Exercise description: Find the word "research" in the listing; pull out each line holding it.

Input data:
++++++
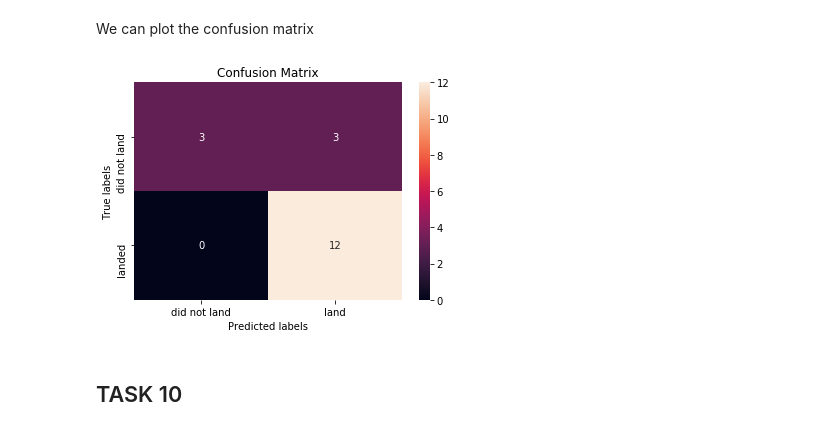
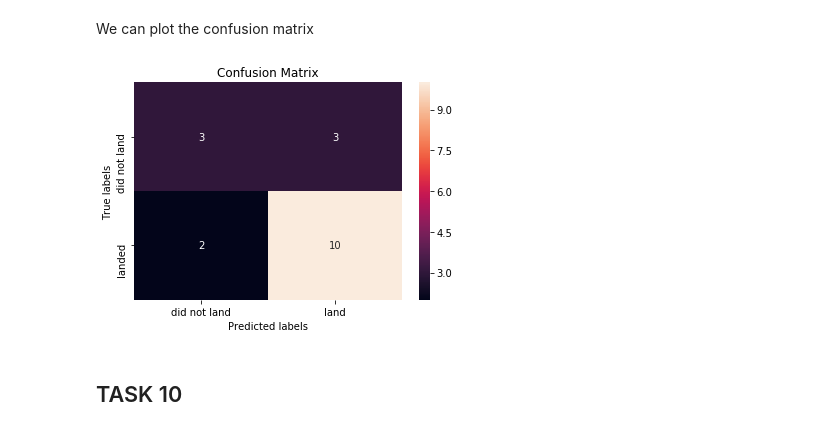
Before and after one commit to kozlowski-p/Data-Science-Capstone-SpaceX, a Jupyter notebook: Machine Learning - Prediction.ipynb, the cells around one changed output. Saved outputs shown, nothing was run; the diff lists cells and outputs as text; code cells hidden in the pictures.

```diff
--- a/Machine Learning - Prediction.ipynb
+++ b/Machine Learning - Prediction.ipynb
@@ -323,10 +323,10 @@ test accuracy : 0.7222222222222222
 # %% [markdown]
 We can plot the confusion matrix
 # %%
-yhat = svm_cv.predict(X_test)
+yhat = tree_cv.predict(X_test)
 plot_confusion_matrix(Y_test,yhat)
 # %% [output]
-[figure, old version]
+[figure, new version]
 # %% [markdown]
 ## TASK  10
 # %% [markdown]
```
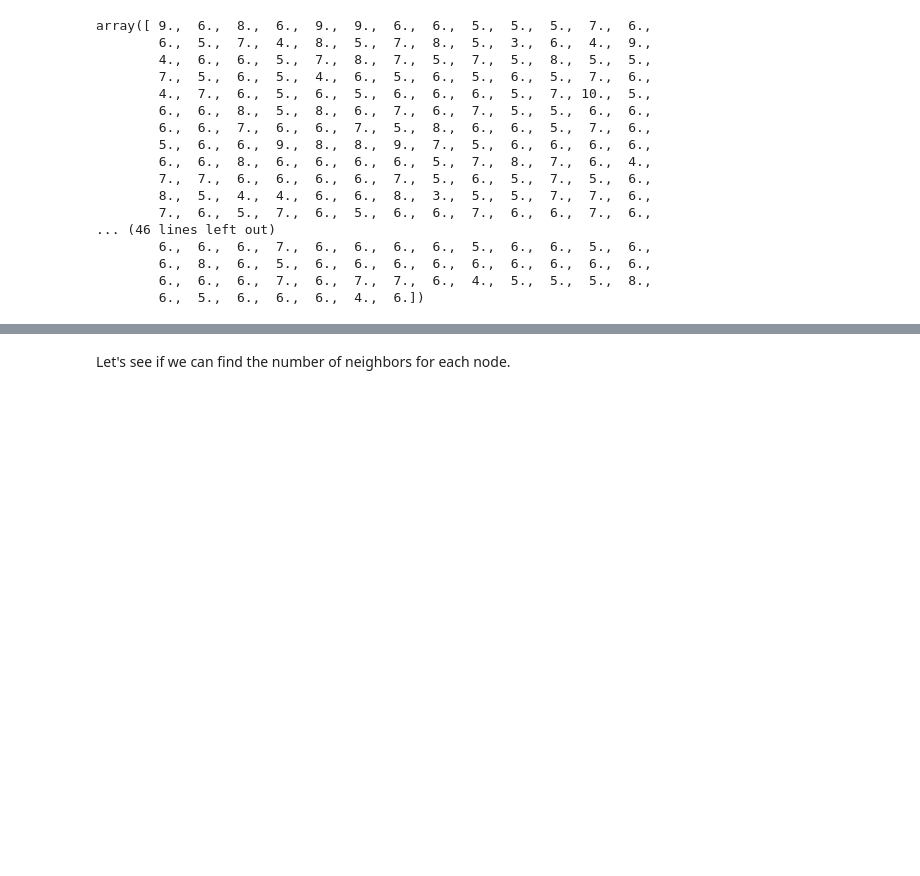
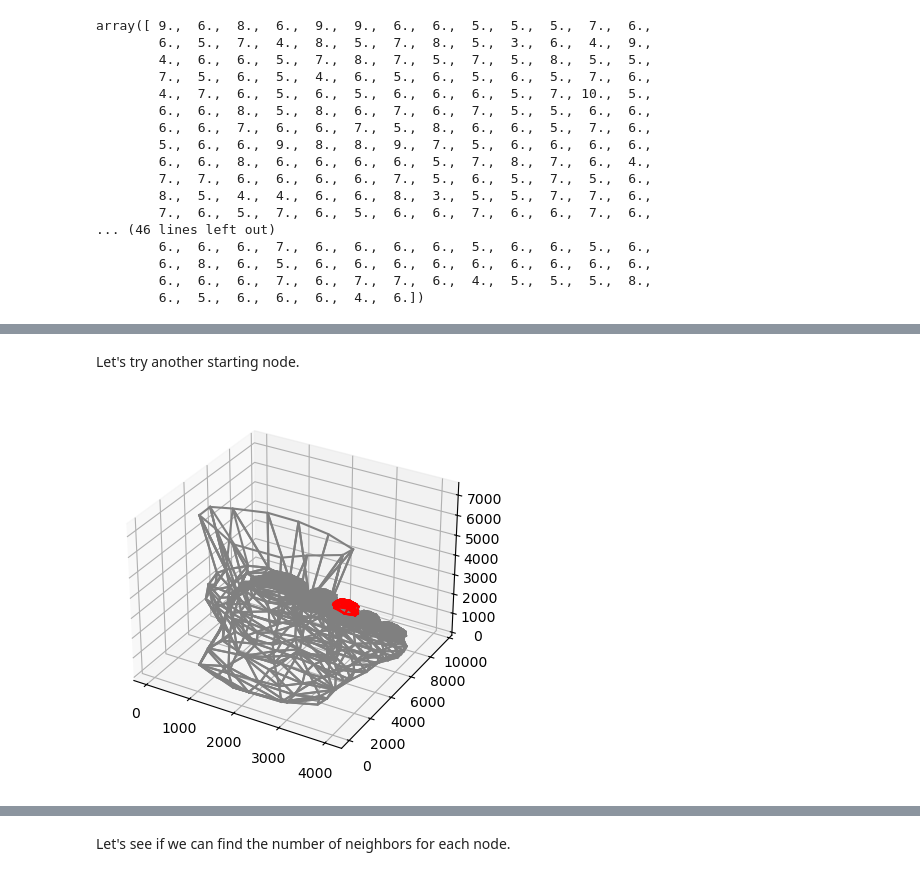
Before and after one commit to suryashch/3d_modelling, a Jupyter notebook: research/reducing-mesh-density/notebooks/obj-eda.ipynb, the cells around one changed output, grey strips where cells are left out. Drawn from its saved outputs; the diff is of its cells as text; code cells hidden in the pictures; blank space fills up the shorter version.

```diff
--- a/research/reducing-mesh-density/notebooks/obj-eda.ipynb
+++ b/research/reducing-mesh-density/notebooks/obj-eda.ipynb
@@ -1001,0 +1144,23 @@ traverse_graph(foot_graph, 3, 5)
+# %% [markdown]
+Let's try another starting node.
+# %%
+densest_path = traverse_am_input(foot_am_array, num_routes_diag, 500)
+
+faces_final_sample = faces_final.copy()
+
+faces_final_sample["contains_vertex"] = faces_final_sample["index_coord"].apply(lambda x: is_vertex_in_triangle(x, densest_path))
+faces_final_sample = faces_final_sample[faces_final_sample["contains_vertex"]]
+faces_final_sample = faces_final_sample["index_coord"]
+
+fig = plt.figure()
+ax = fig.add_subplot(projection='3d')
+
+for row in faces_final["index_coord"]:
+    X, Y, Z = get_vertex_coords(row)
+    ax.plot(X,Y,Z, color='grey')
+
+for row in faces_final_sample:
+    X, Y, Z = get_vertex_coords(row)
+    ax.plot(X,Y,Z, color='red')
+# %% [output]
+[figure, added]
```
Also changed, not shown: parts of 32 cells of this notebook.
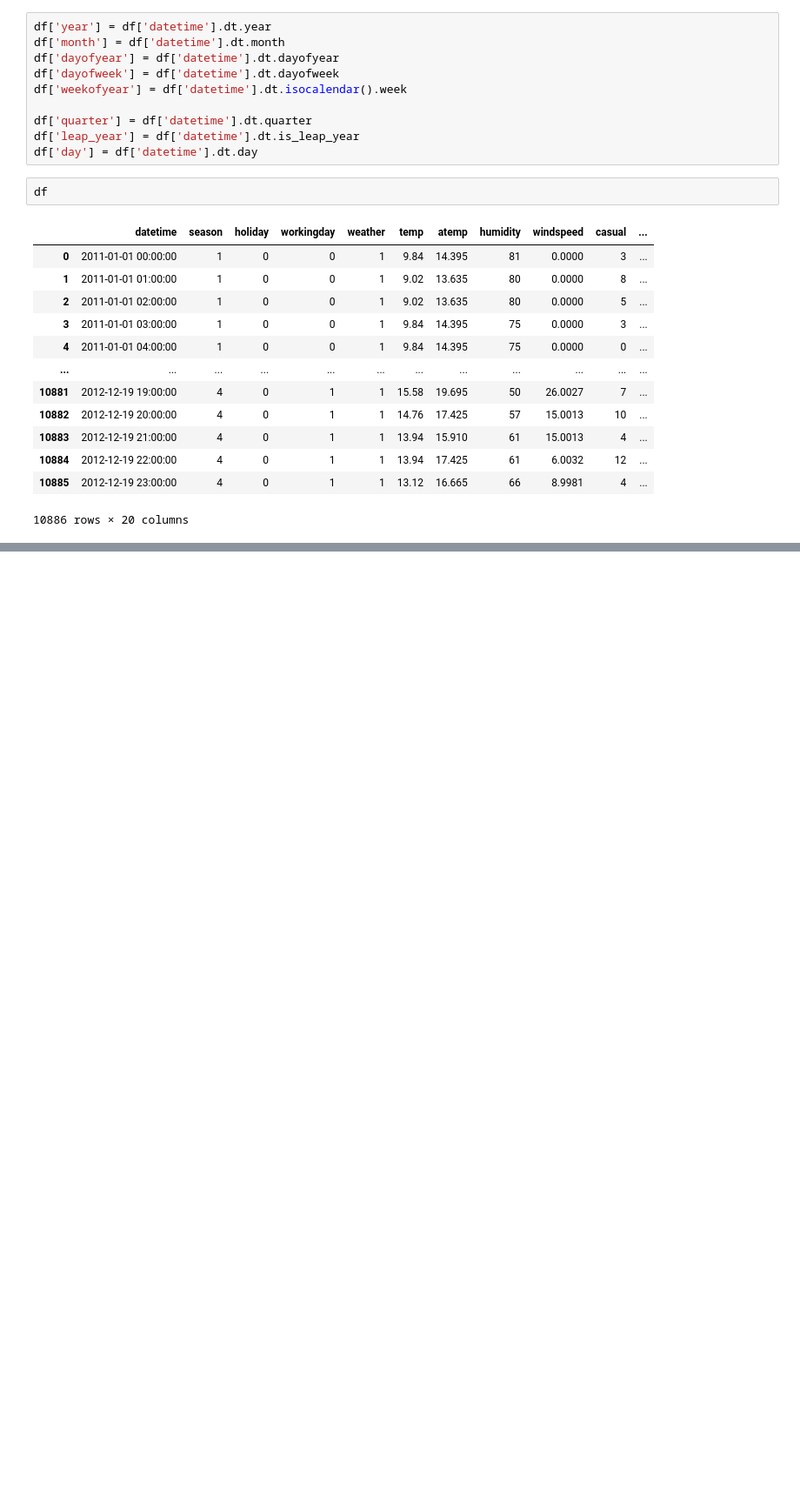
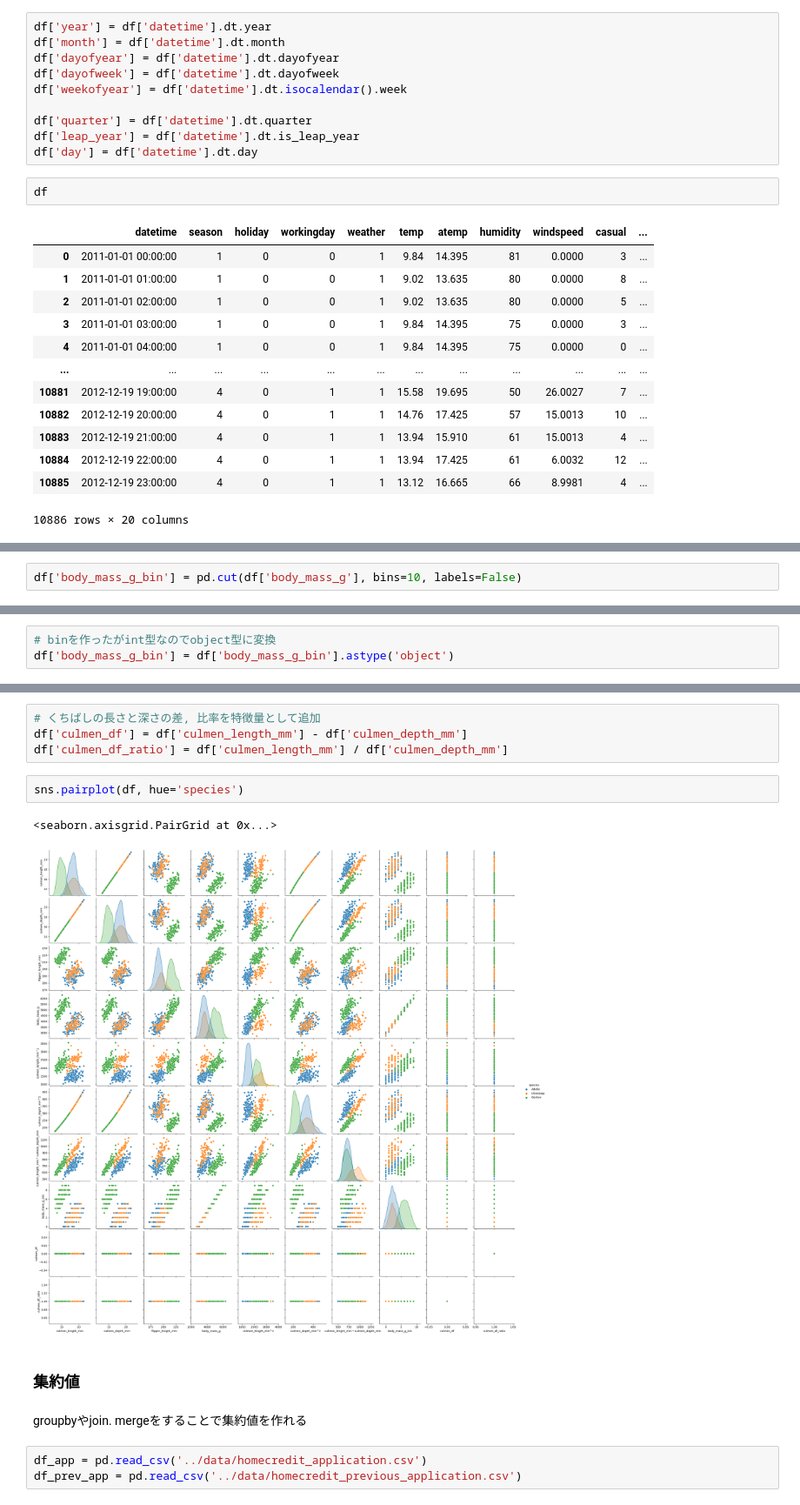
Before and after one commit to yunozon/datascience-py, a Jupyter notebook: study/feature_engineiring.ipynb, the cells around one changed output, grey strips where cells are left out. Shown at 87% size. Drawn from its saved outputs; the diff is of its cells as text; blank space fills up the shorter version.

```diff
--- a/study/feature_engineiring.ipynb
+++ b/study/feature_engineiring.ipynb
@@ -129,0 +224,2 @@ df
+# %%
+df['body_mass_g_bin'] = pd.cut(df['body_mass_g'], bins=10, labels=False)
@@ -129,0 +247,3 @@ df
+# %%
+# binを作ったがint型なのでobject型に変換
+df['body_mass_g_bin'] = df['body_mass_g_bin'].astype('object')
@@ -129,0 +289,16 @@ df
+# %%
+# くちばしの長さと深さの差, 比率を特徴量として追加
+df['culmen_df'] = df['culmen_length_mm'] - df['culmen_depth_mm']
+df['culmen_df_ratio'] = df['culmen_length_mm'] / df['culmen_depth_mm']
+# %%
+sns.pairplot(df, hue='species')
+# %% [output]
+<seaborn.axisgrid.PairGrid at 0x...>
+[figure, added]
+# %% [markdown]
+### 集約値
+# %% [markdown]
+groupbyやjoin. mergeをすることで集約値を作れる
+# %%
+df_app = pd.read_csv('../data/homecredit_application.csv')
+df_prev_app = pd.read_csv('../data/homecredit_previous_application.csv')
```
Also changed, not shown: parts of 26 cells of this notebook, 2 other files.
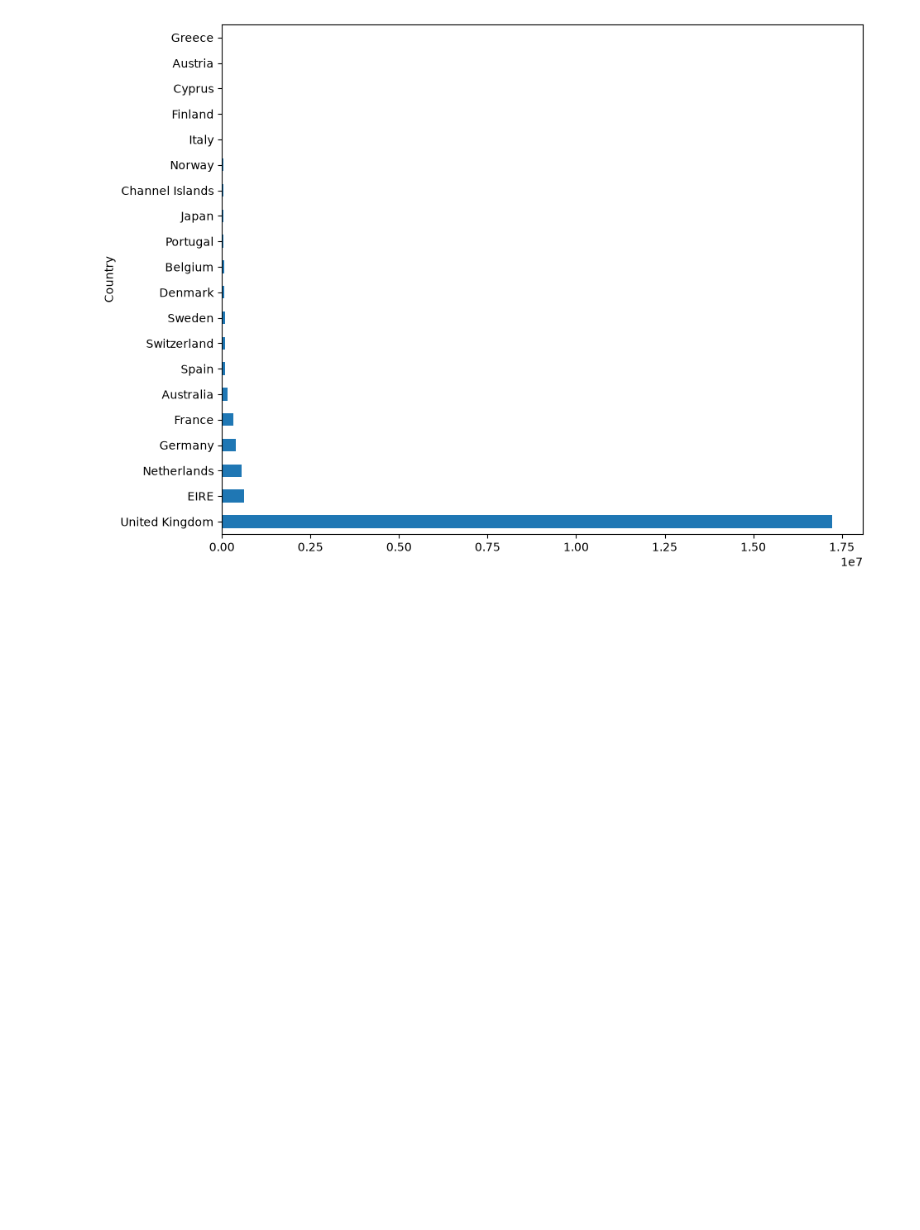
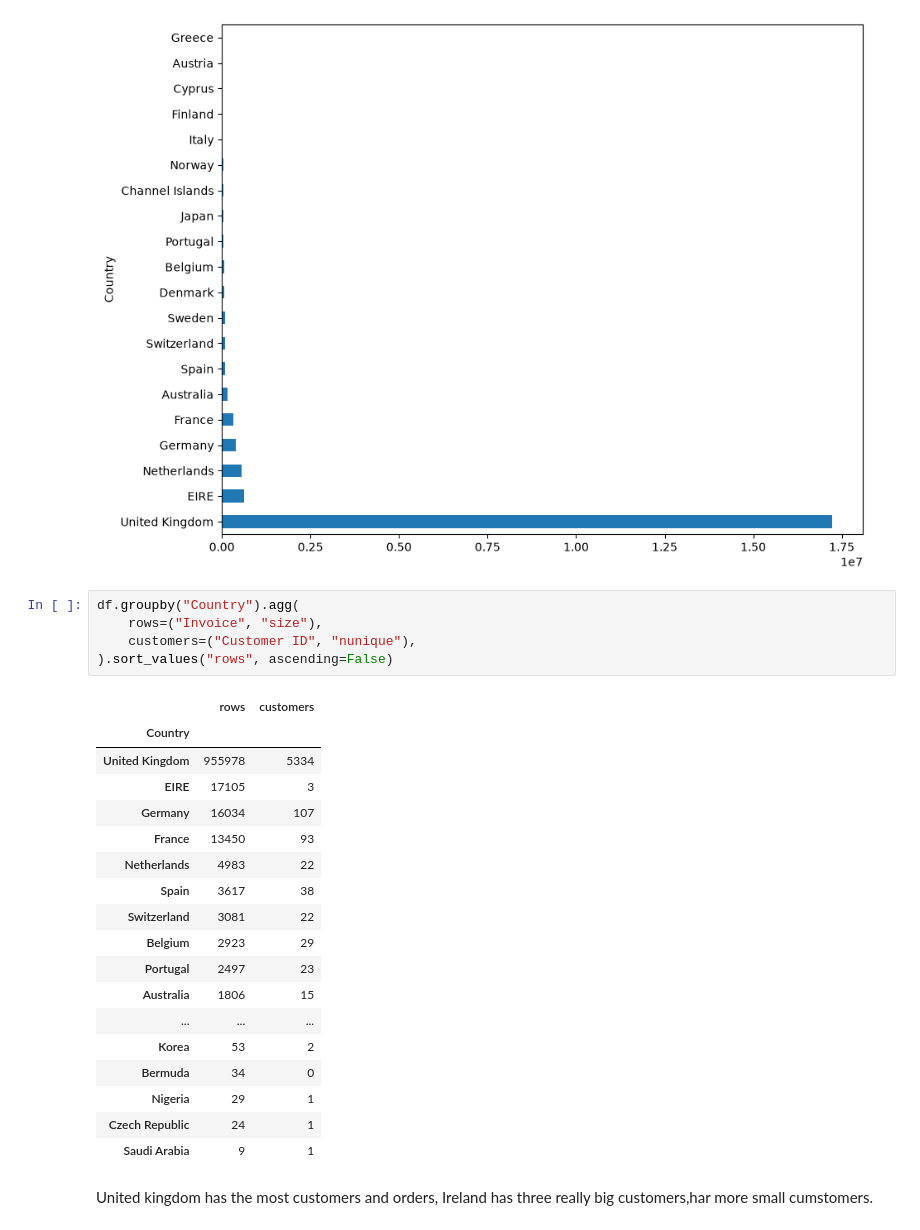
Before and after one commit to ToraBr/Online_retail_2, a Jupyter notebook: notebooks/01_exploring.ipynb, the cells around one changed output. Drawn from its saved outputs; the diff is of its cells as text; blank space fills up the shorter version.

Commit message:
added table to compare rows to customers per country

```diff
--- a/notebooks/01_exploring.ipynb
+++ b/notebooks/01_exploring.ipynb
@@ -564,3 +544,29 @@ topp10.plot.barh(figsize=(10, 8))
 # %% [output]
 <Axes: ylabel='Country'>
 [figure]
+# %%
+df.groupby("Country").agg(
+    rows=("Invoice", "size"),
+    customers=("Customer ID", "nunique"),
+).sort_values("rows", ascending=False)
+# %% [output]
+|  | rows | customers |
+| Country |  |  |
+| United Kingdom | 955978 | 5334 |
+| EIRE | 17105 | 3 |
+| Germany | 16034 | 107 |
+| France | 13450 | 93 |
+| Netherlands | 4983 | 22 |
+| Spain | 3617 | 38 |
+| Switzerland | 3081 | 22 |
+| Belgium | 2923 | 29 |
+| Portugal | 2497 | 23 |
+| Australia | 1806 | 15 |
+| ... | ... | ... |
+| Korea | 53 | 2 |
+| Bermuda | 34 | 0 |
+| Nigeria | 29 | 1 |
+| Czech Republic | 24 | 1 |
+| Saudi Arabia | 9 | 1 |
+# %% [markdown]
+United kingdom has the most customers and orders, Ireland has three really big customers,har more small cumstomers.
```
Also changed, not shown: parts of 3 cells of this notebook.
++++++
Response:
Before and after one commit to suryashch/3d_modelling, a Jupyter notebook: research/reducing-mesh-density/notebooks/obj-eda.ipynb, the cells around one changed output, grey strips where cells are left out. Drawn from its saved outputs; the diff is of its cells as text; code cells hidden in the pictures; blank space fills up the shorter version.
--- a/research/reducing-mesh-density/notebooks/obj-eda.ipynb
+++ b/research/reducing-mesh-density/notebooks/obj-eda.ipynb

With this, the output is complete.